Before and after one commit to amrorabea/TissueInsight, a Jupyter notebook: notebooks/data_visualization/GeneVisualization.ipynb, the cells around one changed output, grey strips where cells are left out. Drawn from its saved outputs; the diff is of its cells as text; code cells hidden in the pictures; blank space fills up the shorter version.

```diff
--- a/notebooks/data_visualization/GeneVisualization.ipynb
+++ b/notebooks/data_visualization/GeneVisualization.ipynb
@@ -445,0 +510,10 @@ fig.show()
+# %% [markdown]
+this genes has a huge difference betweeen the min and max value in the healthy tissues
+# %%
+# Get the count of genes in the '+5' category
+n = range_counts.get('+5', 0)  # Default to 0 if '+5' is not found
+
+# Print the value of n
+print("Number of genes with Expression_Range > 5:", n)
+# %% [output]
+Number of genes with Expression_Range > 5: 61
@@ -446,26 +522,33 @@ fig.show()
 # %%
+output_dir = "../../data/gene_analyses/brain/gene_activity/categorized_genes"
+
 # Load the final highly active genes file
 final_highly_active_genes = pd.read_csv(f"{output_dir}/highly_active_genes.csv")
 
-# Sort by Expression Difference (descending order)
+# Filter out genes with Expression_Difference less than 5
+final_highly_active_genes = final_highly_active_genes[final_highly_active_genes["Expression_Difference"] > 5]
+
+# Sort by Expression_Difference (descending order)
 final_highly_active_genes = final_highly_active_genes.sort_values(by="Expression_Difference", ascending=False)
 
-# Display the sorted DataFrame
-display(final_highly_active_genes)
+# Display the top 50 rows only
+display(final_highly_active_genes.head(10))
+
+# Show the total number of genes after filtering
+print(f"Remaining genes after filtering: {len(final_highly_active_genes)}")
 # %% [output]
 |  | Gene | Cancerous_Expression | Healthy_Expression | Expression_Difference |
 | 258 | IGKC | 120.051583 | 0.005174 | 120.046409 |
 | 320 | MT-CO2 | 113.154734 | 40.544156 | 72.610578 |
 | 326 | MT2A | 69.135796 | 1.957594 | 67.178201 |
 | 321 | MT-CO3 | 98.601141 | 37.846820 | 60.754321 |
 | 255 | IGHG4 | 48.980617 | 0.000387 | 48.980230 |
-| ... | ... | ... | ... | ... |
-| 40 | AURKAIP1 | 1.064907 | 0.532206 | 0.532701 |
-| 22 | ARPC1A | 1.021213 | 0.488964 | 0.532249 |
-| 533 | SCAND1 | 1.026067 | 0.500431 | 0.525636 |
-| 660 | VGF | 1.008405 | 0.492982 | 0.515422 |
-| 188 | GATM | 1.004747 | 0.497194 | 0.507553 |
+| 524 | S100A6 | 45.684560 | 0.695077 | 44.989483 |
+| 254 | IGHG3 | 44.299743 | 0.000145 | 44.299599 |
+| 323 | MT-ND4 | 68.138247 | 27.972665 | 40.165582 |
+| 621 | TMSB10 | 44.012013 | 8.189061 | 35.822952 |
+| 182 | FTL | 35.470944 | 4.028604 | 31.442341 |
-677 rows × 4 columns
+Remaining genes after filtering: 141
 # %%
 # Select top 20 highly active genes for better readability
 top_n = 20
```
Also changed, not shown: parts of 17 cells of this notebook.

- _ASSIGNMENT_
Find the lines above with the word "after". Copy them out.

- _EXERCISE SOLUTION_
Before and after one commit to amrorabea/TissueInsight, a Jupyter notebook: notebooks/data_visualization/GeneVisualization.ipynb, the cells around one changed output, grey strips where cells are left out. Drawn from its saved outputs; the diff is of its cells as text; code cells hidden in the pictures; blank space fills up the shorter version.
+# Show the total number of genes after filtering
+print(f"Remaining genes after filtering: {len(final_highly_active_genes)}")
+Remaining genes after filtering: 141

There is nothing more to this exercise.